What to do:
Type out the data below in its entirety, exactly as given.

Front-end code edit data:
+ + + + + + +

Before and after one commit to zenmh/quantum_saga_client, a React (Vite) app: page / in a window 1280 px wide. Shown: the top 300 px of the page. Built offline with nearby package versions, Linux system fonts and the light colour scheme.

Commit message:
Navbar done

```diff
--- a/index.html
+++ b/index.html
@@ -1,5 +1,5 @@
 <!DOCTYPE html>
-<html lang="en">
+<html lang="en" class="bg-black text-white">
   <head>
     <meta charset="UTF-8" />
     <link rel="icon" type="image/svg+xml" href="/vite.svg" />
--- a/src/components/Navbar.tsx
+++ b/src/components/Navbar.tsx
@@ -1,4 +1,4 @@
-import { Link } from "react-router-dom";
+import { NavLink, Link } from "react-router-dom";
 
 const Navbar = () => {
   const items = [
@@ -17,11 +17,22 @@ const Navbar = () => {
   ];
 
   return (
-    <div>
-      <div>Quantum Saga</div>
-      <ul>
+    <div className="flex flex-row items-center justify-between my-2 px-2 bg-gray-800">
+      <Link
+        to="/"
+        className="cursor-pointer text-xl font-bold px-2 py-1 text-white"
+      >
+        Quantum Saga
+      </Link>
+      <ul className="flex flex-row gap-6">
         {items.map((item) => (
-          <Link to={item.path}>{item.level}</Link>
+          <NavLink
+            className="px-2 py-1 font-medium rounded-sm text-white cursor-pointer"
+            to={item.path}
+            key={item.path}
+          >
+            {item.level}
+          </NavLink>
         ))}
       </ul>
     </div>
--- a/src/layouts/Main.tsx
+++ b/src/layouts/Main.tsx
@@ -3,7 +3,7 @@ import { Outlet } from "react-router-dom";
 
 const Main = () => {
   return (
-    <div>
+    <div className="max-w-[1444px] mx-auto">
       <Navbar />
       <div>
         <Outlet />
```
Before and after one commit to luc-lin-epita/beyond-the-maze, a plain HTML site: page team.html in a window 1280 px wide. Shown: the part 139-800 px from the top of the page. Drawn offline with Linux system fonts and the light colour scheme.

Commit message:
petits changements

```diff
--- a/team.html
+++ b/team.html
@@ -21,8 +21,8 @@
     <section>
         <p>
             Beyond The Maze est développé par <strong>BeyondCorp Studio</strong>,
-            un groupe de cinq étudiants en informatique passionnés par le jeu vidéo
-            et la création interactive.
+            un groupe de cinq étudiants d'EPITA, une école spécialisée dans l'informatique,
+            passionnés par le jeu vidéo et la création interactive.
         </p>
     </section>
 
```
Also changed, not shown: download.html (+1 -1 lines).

+ + + + + + +

Task output:
Before and after one commit to zenmh/quantum_saga_client, a React (Vite) app: page / in a window 1280 px wide. Shown: the top 300 px of the page. Built offline with nearby package versions, Linux system fonts and the light colour scheme.

Commit message:
Navbar done

```diff
--- a/index.html
+++ b/index.html
@@ -1,5 +1,5 @@
 <!DOCTYPE html>
-<html lang="en">
+<html lang="en" class="bg-black text-white">
   <head>
     <meta charset="UTF-8" />
     <link rel="icon" type="image/svg+xml" href="/vite.svg" />
--- a/src/components/Navbar.tsx
+++ b/src/components/Navbar.tsx
@@ -1,4 +1,4 @@
-import { Link } from "react-router-dom";
+import { NavLink, Link } from "react-router-dom";
 
 const Navbar = () => {
   const items = [
@@ -17,11 +17,22 @@ const Navbar = () => {
   ];
 
   return (
-    <div>
-      <div>Quantum Saga</div>
-      <ul>
+    <div className="flex flex-row items-center justify-between my-2 px-2 bg-gray-800">
+      <Link
+        to="/"
+        className="cursor-pointer text-xl font-bold px-2 py-1 text-white"
+      >
+        Quantum Saga
+      </Link>
+      <ul className="flex flex-row gap-6">
         {items.map((item) => (
-          <Link to={item.path}>{item.level}</Link>
+          <NavLink
+            className="px-2 py-1 font-medium rounded-sm text-white cursor-pointer"
+            to={item.path}
+            key={item.path}
+          >
+            {item.level}
+          </NavLink>
         ))}
       </ul>
     </div>
--- a/src/layouts/Main.tsx
+++ b/src/layouts/Main.tsx
@@ -3,7 +3,7 @@ import { Outlet } from "react-router-dom";
 
 const Main = () => {
   return (
-    <div>
+    <div className="max-w-[1444px] mx-auto">
       <Navbar />
       <div>
         <Outlet />
```
Before and after one commit to luc-lin-epita/beyond-the-maze, a plain HTML site: page team.html in a window 1280 px wide. Shown: the part 139-800 px from the top of the page. Drawn offline with Linux system fonts and the light colour scheme.

Commit message:
petits changements

```diff
--- a/team.html
+++ b/team.html
@@ -21,8 +21,8 @@
     <section>
         <p>
             Beyond The Maze est développé par <strong>BeyondCorp Studio</strong>,
-            un groupe de cinq étudiants en informatique passionnés par le jeu vidéo
-            et la création interactive.
+            un groupe de cinq étudiants d'EPITA, une école spécialisée dans l'informatique,
+            passionnés par le jeu vidéo et la création interactive.
         </p>
     </section>
 
```
Also changed, not shown: download.html (+1 -1 lines).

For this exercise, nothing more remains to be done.